Sing here beneath the shade,
That half-mad thing of witty rhymes
Which you last April made !"

In silence Matthew lay, and eyed
The spring beneath the tree;
And thus the dear old Man replied,
The grey-haired man of glee:

“No check, no stay, this Streamlet fears ; How merrily it goes ! 'Twill murmur on a thousand years, And flow as now it flows.

And here, on this delightful day,
I cannot choose but think
How oft, a vigorous man, I lay
Beside this fountain's brink.

My eyes are dim with childish tears,
My heart is idly stirred,
For the same sound is in my ears
Which in those days I heard.

Thus fares it still in our decay :
And yet the wiser mind
Mourns less for what

age Than what it leaves behind.

takes away

The blackbird amid leafy trees,
The lark above the hill,
Let loose their carols when they please,
Are quiet when they will.

With Nature never do they wage
A foolish strife; they see
A happy youth, and their old age
Is beautiful and free :

But we are pressed by heavy laws;
And often, glad no more,
We wear a face of joy, because
We have been glad of yore.

If there be one who need bemoan
His kindred laid in earth,
The household hearts that were his own;
It is the man of mirth.

My days, my Friend, are almost gone,
My life has been approved,
And many love me ; but by none
Am I enough beloved.”

« Now both himself and me he wrongs, The man who thus complains ! I live and sing my

idle

songs Upon these happy plains,

And, Matthew, for thy children dead
I'll be a son to thee!”
At this he grasped my hand, and said,
" Alas! that cannot be.”

We rose up from the fountain-side ;
And down the smooth descent
Of the green sheep-track did we glide;
And through the wood we went ;

And, ere we came to Leonard's rock,
He sang those witty rhymes
About the crazy old church-clock,
And the bewildered chimes.

1799. XVI.

TO THE SPADE OF A FRIEND.

(AN AGRICULTURIST.)

COMPOSED WHILE WE WERE LABOURING TOGETHER IN HIS

PLEASURE-GROUND.

SPADE! with which Wilkinson hath tilled his lands,
And shaped these pleasant walks by Emont's side,
Thou art a tool of honour in my hands;
I press thee, through the yielding soil, with pride.

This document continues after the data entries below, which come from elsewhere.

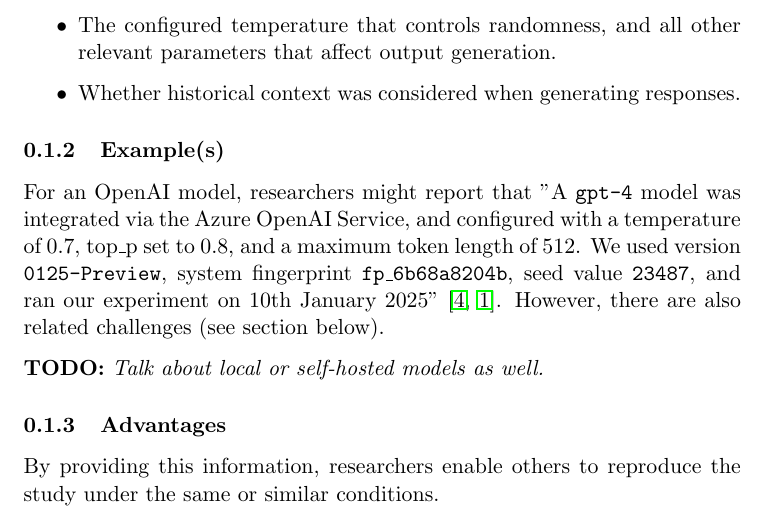
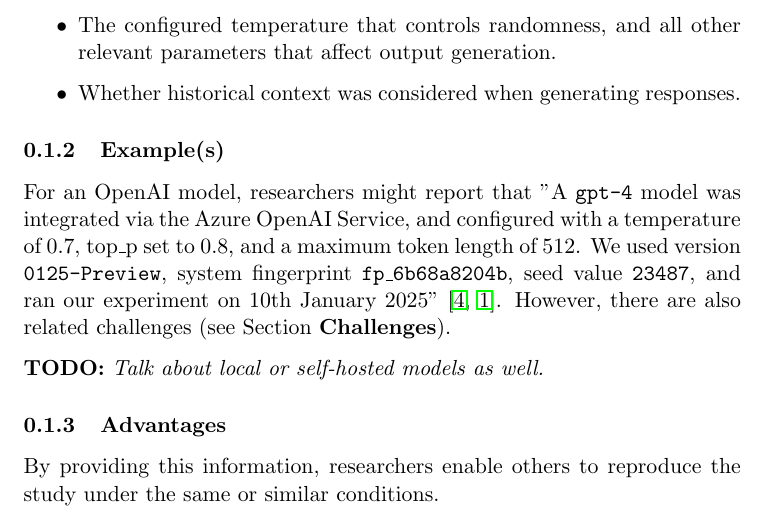
Before and after one commit to se-uhd/llm-guidelines-website, a LaTeX document (guidelines/_sources/02_report-version-and-configuration.tex): part of page 1 of 2, cut so that both start at the same text. Compiled offline with pdfLaTeX.

Commit message:
Unify capitalization

```diff
--- a/guidelines/_sources/02_report-version-and-configuration.tex
+++ b/guidelines/_sources/02_report-version-and-configuration.tex
@@ -44,7 +44,7 @@ Additionally, a thorough description of the hosting environment of the LLM or LL
 \subsubsection{Example(s)}
 
 For an OpenAI model, researchers might report that "A  \texttt{gpt-4} model was integrated via the Azure OpenAI Service, and configured with a temperature of 0.7, top\_p set to 0.8, and a maximum token length of 512. We used version \texttt{0125-Preview}, system fingerprint \texttt{fp\_6b68a8204b}, seed value \texttt{23487}, and ran our experiment on 10th January 2025''~\cite{OpenAI25, Azure25}.
-However, there are also related challenges (see section below).
+However, there are also related challenges (see Section \textbf{Challenges}).
 
 \todo{Talk about local or self-hosted models as well.}
 
```
Also changed, not shown: guidelines/_sources/01_declare-usage-and-role.tex (+1 -1 lines).
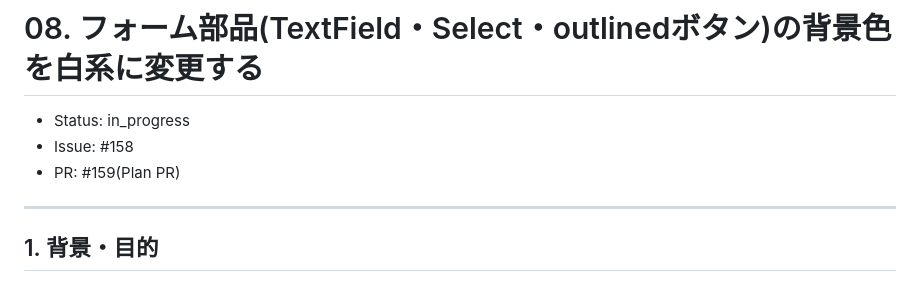
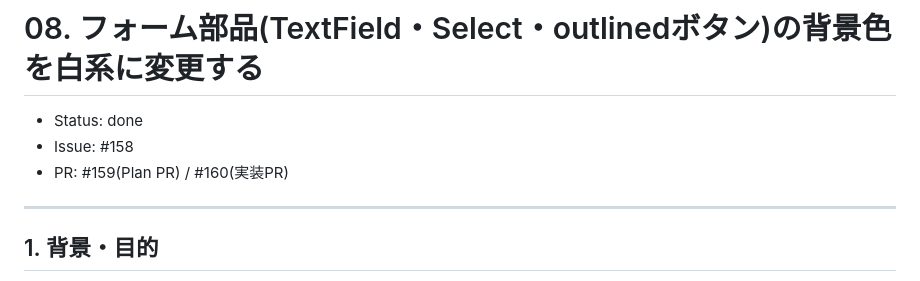
Before and after one commit to ebichan88/swiss-stage, a Markdown page: .claude/07_plans/08_form_input_background_color.md, the part around the change. GitHub-like rendering.

Commit message:
docs: プランのStatus/PR参照を実装PR(#160)反映で更新する
Co-Authored-By: Claude <noreply@anthropic.com>

```diff
--- a/.claude/07_plans/08_form_input_background_color.md
+++ b/.claude/07_plans/08_form_input_background_color.md
@@ -1,8 +1,8 @@
 # 08. フォーム部品(TextField・Select・outlinedボタン)の背景色を白系に変更する
 
-- Status: in_progress
+- Status: done
 - Issue: #158
-- PR: #159(Plan PR)
+- PR: #159(Plan PR) / #160(実装PR)
 
 ---
 
```
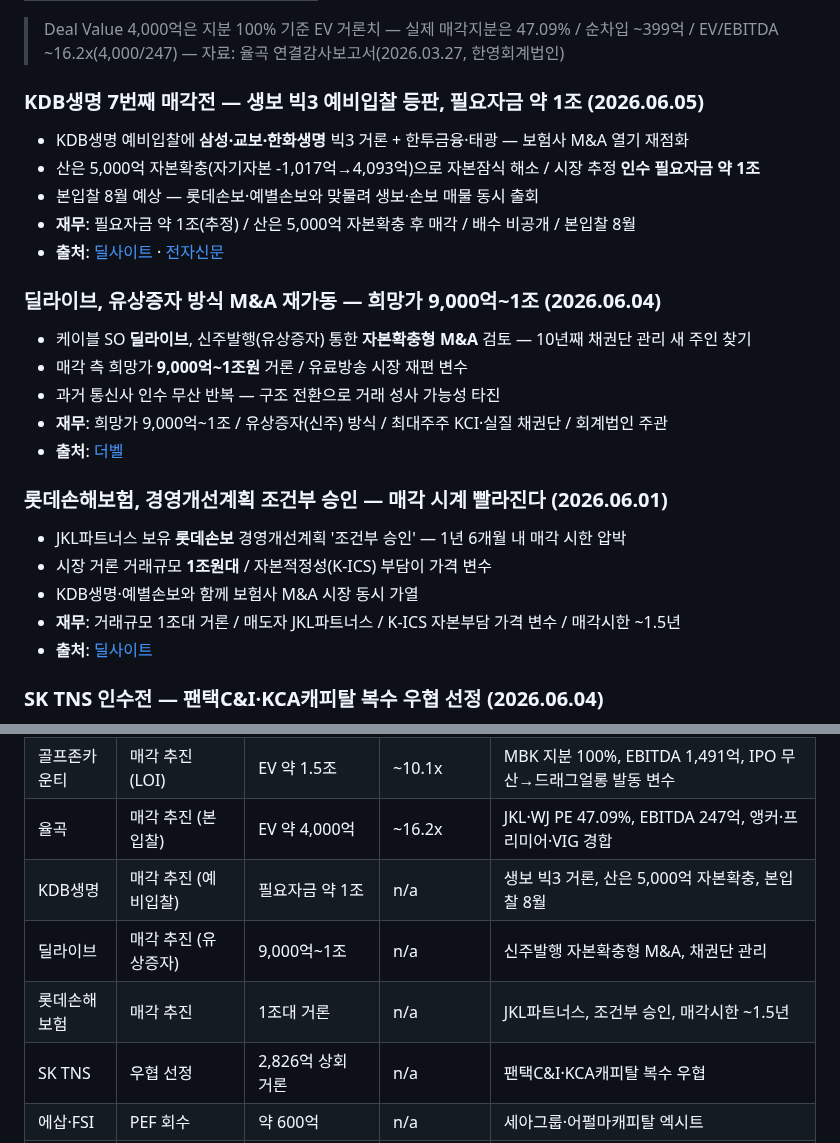
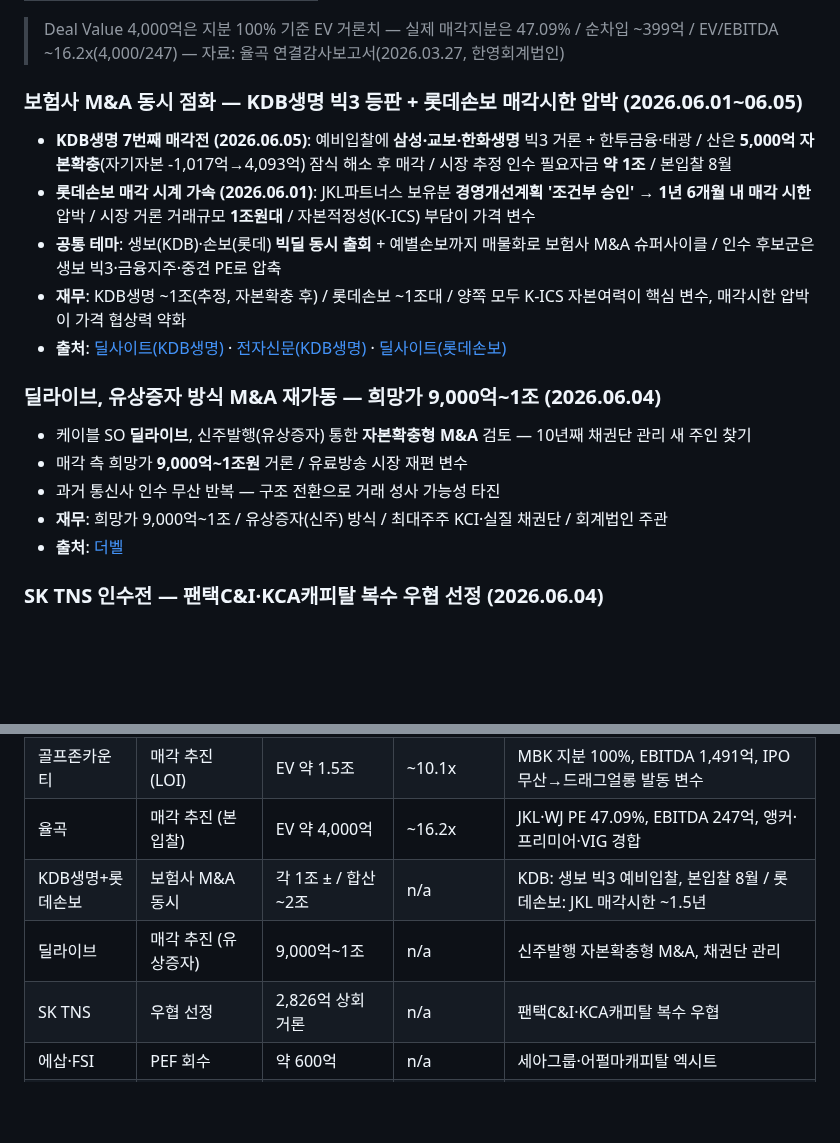
Before and after one commit to minabae-5723/reverent-dashboard, a Markdown page: deals/2026-06-05.md, 2 parts joined by grey strips. Rendered like a GitHub page; blank space fills up the shorter version.

Commit message:
deals 2026-06-05: KDB생명+롯데손보 통합 — 보험사 M&A 슈퍼사이클 주제

```diff
--- a/deals/2026-06-05.md
+++ b/deals/2026-06-05.md
@@ -127,12 +127,12 @@
 
 > Deal Value 4,000억은 지분 100% 기준 EV 거론치 — 실제 매각지분은 47.09% / 순차입 ~399억 / EV/EBITDA ~16.2x(4,000/247) — 자료: 율곡 연결감사보고서(2026.03.27, 한영회계법인)
 
-### KDB생명 7번째 매각전 — 생보 빅3 예비입찰 등판, 필요자금 약 1조 (2026.06.05)
-- KDB생명 예비입찰에 **삼성·교보·한화생명** 빅3 거론 + 한투금융·태광 — 보험사 M&A 열기 재점화
-- 산은 5,000억 자본확충(자기자본 -1,017억→4,093억)으로 자본잠식 해소 / 시장 추정 **인수 필요자금 약 1조**
-- 본입찰 8월 예상 — 롯데손보·예별손보와 맞물려 생보·손보 매물 동시 출회
-- **재무**: 필요자금 약 1조(추정) / 산은 5,000억 자본확충 후 매각 / 배수 비공개 / 본입찰 8월
-- **출처**: [딜사이트](https://dealsite.co.kr/articles/162941/080058) · [전자신문](https://www.etnews.com/20260601000148)
+### 보험사 M&A 동시 점화 — KDB생명 빅3 등판 + 롯데손보 매각시한 압박 (2026.06.01~06.05)
+- **KDB생명 7번째 매각전 (2026.06.05)**: 예비입찰에 **삼성·교보·한화생명** 빅3 거론 + 한투금융·태광 / 산은 **5,000억 자본확충**(자기자본 -1,017억→4,093억) 잠식 해소 후 매각 / 시장 추정 인수 필요자금 **약 1조** / 본입찰 8월
+- **롯데손보 매각 시계 가속 (2026.06.01)**: JKL파트너스 보유분 **경영개선계획 '조건부 승인'** → **1년 6개월 내 매각 시한** 압박 / 시장 거론 거래규모 **1조원대** / 자본적정성(K-ICS) 부담이 가격 변수
+- **공통 테마**: 생보(KDB)·손보(롯데) **빅딜 동시 출회** + 예별손보까지 매물화로 보험사 M&A 슈퍼사이클 / 인수 후보군은 생보 빅3·금융지주·중견 PE로 압축
+- **재무**: KDB생명 ~1조(추정, 자본확충 후) / 롯데손보 ~1조대 / 양쪽 모두 K-ICS 자본여력이 핵심 변수, 매각시한 압박이 가격 협상력 약화
+- **출처**: [딜사이트(KDB생명)](https://dealsite.co.kr/articles/162941/080058) · [전자신문(KDB생명)](https://www.etnews.com/20260601000148) · [딜사이트(롯데손보)](https://dealsite.co.kr/articles/162694/080057)
 
 ### 딜라이브, 유상증자 방식 M&A 재가동 — 희망가 9,000억~1조 (2026.06.04)
 - 케이블 SO **딜라이브**, 신주발행(유상증자) 통한 **자본확충형 M&A** 검토 — 10년째 채권단 관리 새 주인 찾기
@@ -140,13 +140,6 @@
 - 과거 통신사 인수 무산 반복 — 구조 전환으로 거래 성사 가능성 타진
 - **재무**: 희망가 9,000억~1조 / 유상증자(신주) 방식 / 최대주주 KCI·실질 채권단 / 회계법인 주관
 - **출처**: [더벨](https://www.thebell.co.kr/front/newsview.asp?code=0409&key=202606041517175280101782)
-
-### 롯데손해보험, 경영개선계획 조건부 승인 — 매각 시계 빨라진다 (2026.06.01)
-- JKL파트너스 보유 **롯데손보** 경영개선계획 '조건부 승인' — 1년 6개월 내 매각 시한 압박
-- 시장 거론 거래규모 **1조원대** / 자본적정성(K-ICS) 부담이 가격 변수
-- KDB생명·예별손보와 함께 보험사 M&A 시장 동시 가열
-- **재무**: 거래규모 1조대 거론 / 매도자 JKL파트너스 / K-ICS 자본부담 가격 변수 / 매각시한 ~1.5년
-- **출처**: [딜사이트](https://dealsite.co.kr/articles/162694/080057)
 
 ### SK TNS 인수전 — 팬택C&I·KCA캐피탈 복수 우협 선정 (2026.06.04)
 - SK그룹 IT인프라 계열사 **SK TNS** 매각, **팬택C&I·KCA캐피탈** 복수 우선협상대상자 선정 — 3파전 압축
@@ -176,9 +169,8 @@
 | 청호나이스 | PE Buyout (SPA) | 약 8,000억 | ~11.2x | 칼라일, 지분 75.1%+마이크로필터, 상속분쟁 변수 / 무차입 |
 | 골프존카운티 | 매각 추진 (LOI) | EV 약 1.5조 | ~10.1x | MBK 지분 100%, EBITDA 1,491억, IPO 무산→드래그얼롱 발동 변수 |
 | 율곡 | 매각 추진 (본입찰) | EV 약 4,000억 | ~16.2x | JKL·WJ PE 47.09%, EBITDA 247억, 앵커·프리미어·VIG 경합 |
-| KDB생명 | 매각 추진 (예비입찰) | 필요자금 약 1조 | n/a | 생보 빅3 거론, 산은 5,000억 자본확충, 본입찰 8월 |
+| KDB생명+롯데손보 | 보험사 M&A 동시 | 각 1조 ± / 합산 ~2조 | n/a | KDB: 생보 빅3 예비입찰, 본입찰 8월 / 롯데손보: JKL 매각시한 ~1.5년 |
 | 딜라이브 | 매각 추진 (유상증자) | 9,000억~1조 | n/a | 신주발행 자본확충형 M&A, 채권단 관리 |
-| 롯데손해보험 | 매각 추진 | 1조대 거론 | n/a | JKL파트너스, 조건부 승인, 매각시한 ~1.5년 |
 | SK TNS | 우협 선정 | 2,826억 상회 거론 | n/a | 팬택C&I·KCA캐피탈 복수 우협 |
 | 에삽·FSI | PEF 회수 | 약 600억 | n/a | 세아그룹·어펄마캐피탈 엑시트 |
 | 신한정공 | Pre-IPO/성장투자 | 투자 50억 (밸류 150억) | n/a | J&M·ST캐피탈·키움, 중대형 수차 |
```
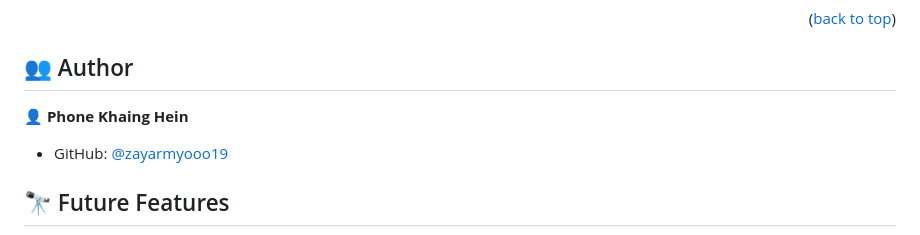
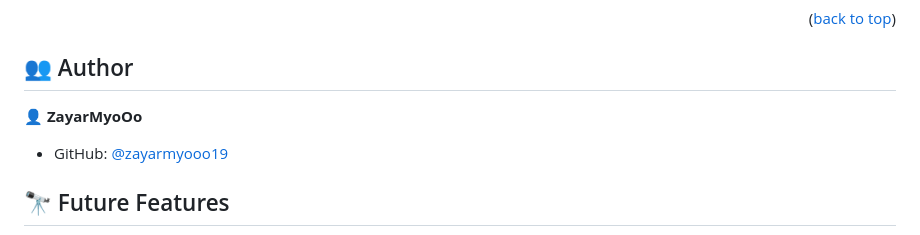
Before and after one commit to zayar-myo-oo/Hello-Microverse, a Markdown page: README.md, the part around the change. Rendered like a GitHub page.

Commit message:
add some text to readme file

```diff
--- a/README.md
+++ b/README.md
@@ -127,7 +127,7 @@ Example:
 
 ## 👥 Author <a name="authors"></a>
 
-👤 **Phone Khaing Hein**
+👤 **ZayarMyoOo**
 
 - GitHub: [@zayarmyooo19](https://github.com/zayarmyooo19)
 
```
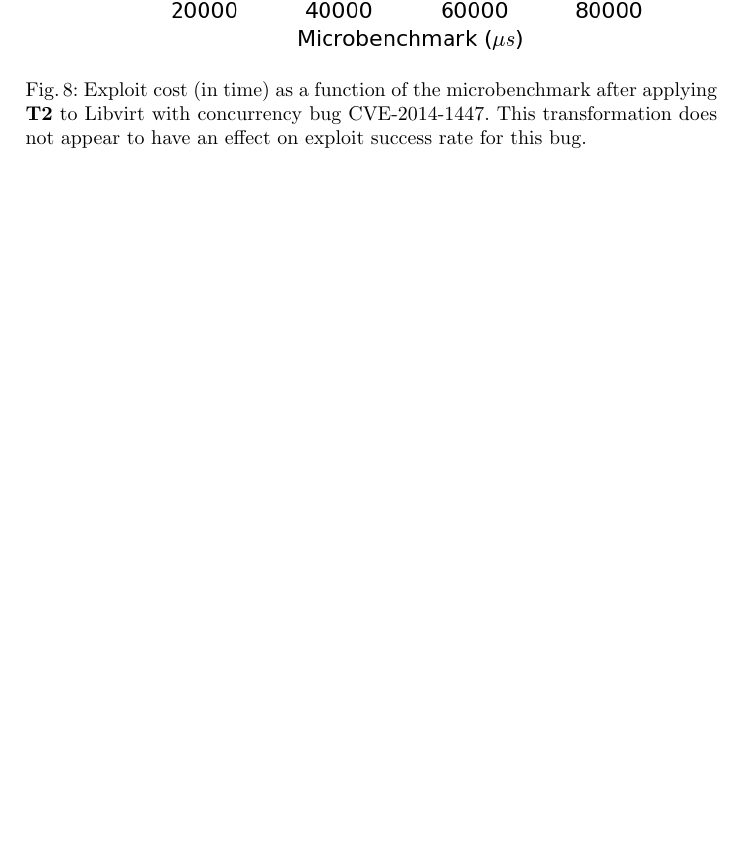
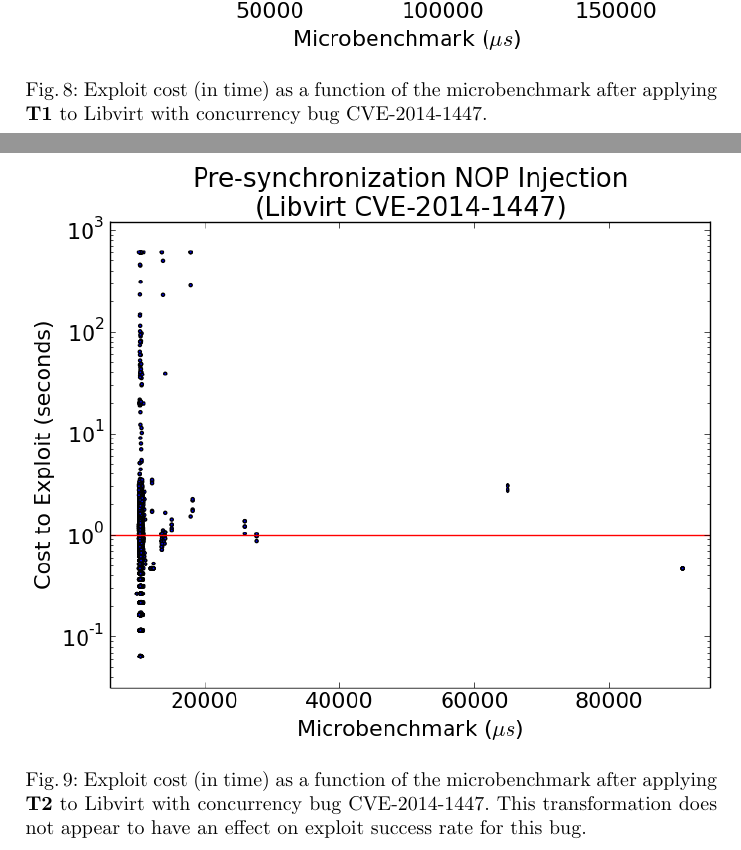
Before and after one commit to columbia-ids/paper-timerandomization, a LaTeX paper (report.tex, which reads results.tex): part of page 14 of 19 before the commit and two parts of pages 14 and 15 of 20 after it, the two joined at a grey line, cut so that both start at the same text, the shorter picture padded with empty space. Compiled offline with pdfLaTeX.

Commit message:
all-libs Libvirt experiment results figure

```diff
--- a/results.tex
+++ b/results.tex
@@ -70,6 +70,15 @@ Finally, for inserted NOP loops of lengths greater than 350,000, exploit rates d
 	\label{fig_libsafe-post}
 \end{figure}
 
+\begin{figure}
+	\centering
+	\includegraphics[width=\columnwidth]{figures/libvirt-all}
+	\caption{
+		Exploit cost (in time) as a function of the microbenchmark after applying \textbf{T1} to Libvirt with concurrency bug CVE-2014-1447.
+	}
+	\label{fig_libvirt-all}
+\end{figure}
+
 Applying \textbf{T2} to Libvirt did not seem to have much of an effect on exploit cost.
 The characteristic of most exploit attempts succeeding quickly, and a few taking much longer appears to be consistent throughout the range of microbenchmark values recorded (Figure \ref{fig_libvirt-pre}).
 \begin{figure}
```
Also changed, not shown: figures/libvirt-all.png (added).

Rare master has it been thy lot to know;
Long hast Thou served a man to reason true;
Whose life combines the best of high and low,
The labouring many and the resting few;

Health, meekness, ardour, quietness secure,
And industry of body and of mind;
And elegant enjoyments, that are pure
As nature is ;—too pure to be refined.

Here often hast Thou heard the Poet sing
In concord with his river murmuring by;
Or in some silent field, while timid spring
Is yet uncheered by other minstrelsy.

Who shall inherit Thee when death has laid
Low in the darksome cell thine own dear lord ?
That man will have a trophy, humble Spade !
A trophy nobler than a conqueror's sword.

If he be one that feels, with skill to part
False praise from true, or, greater from the less,
Thee wili he welcome to his hand and heart,
Thou monument of peaceful happiness !

He will not dread with Thee a toilsome day-
Thee his loved servant, his inspiring mate !
And, when thou art past service, worn away,
No dull oblivious nook shall hide thy fate.

His thrift thy uselessness will never scorn ;
An heir-loom in his cottage wilt thou be :
High will he hang thee up, we'l pleased to adorn
His rustic chimney with the last of Thee !

1804.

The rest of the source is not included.